At the University of Pennsylvania, putting workers first means getting out from behind the desk and finding out what each one of them is tasked with, day in, day out — and looking for ways to make each of those tasks safer.

Regular observations across the sprawling campus have resulted in a phenomenal number of process and equipment changes that seem simple on their own, but in combination have created a substantially safer, healthier campus and improved employee morale.

UPenn’s workers’ comp costs, in the seven-digit figures in 2009, have been virtually cut in half.

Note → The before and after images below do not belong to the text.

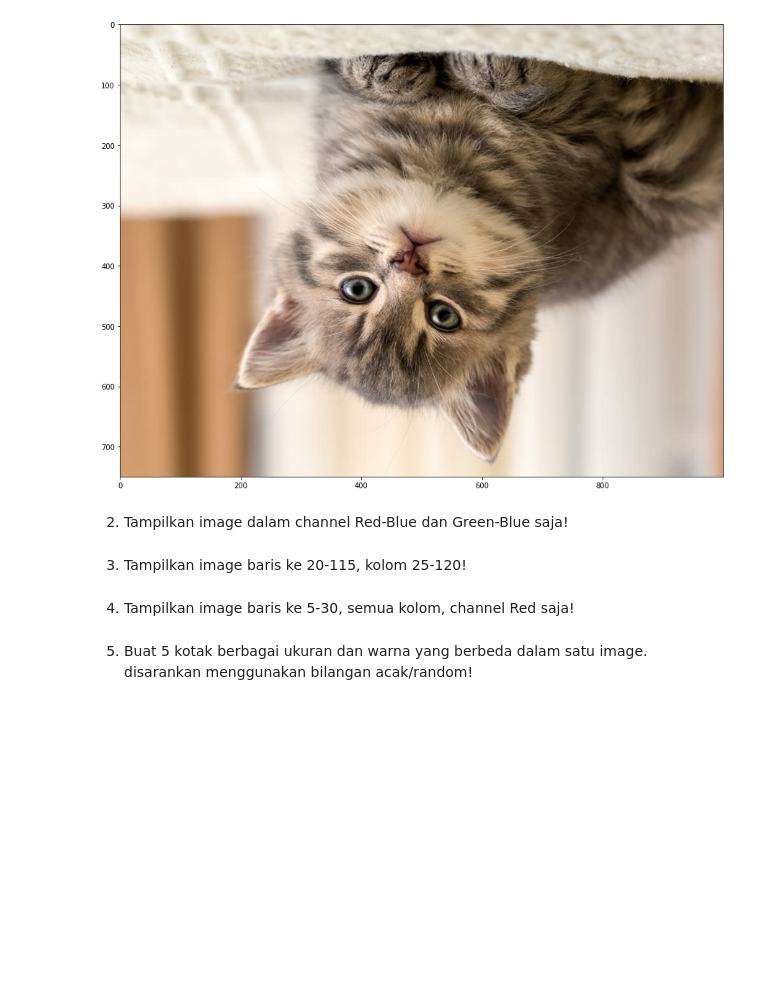
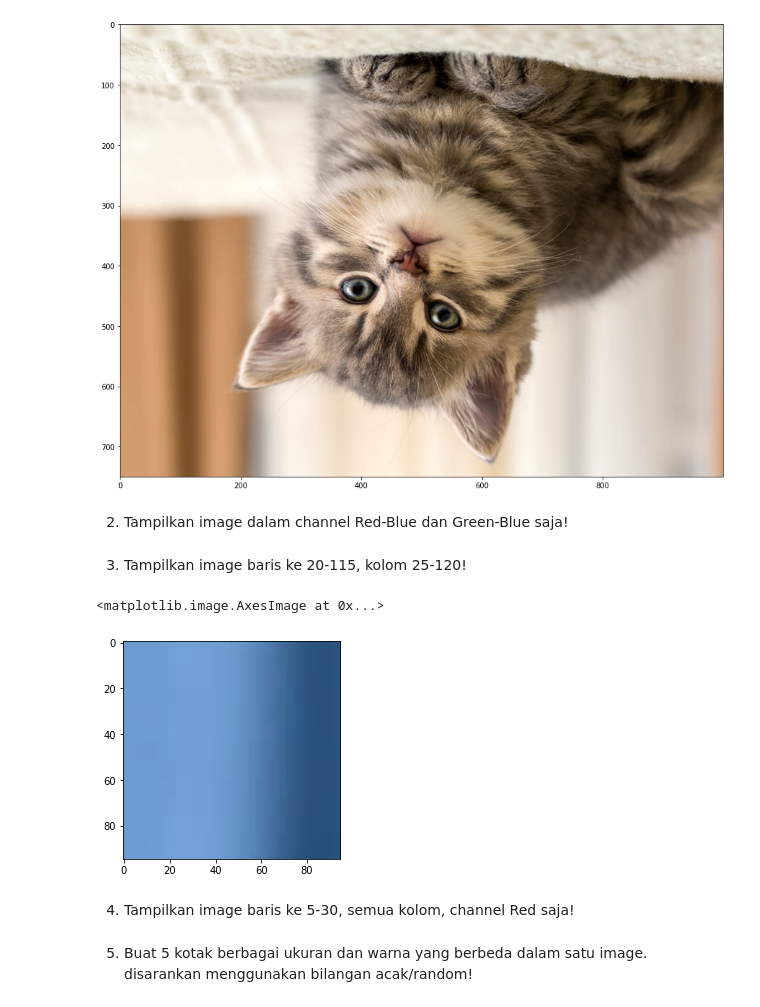
Before and after one commit to vinkharisma/PCVK_Genap_2023, a Jupyter notebook: Week2.ipynb, the cells around one changed output. Cells and saved outputs as stored; diff of their text form; code cells hidden in the pictures; blank space fills up the shorter version.

```diff
--- a/Week2.ipynb
+++ b/Week2.ipynb
@@ -210,6 +210,14 @@ ax.imshow(img5)
 2. Tampilkan image dalam channel Red-Blue dan Green-Blue saja!
 # %% [markdown]
 3. Tampilkan image baris ke 20-115, kolom 25-120!
+# %%
+img = cv.imread('/content/drive/MyDrive/PCVK/Images/kitten.jpg')
+
+# Menampilkan image baris ke 20-115 dan kolom 25-120
+plt.imshow(img[20:115, 25:120])
+# %% [output]
+<matplotlib.image.AxesImage at 0x...>
+[figure, added]
 # %% [markdown]
 4. Tampilkan image baris ke 5-30, semua kolom, channel Red saja!
 # %% [markdown]
```
Also changed, not shown: parts of 9 cells of this notebook.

Risk & Insurance® is proud to honor the work of these four organizations. We hope their stories inspire other organizations to be true partners with the employees they depend on. &

Michelle Kerr is associate editor of Risk & Insurance. She can be reached at [email protected]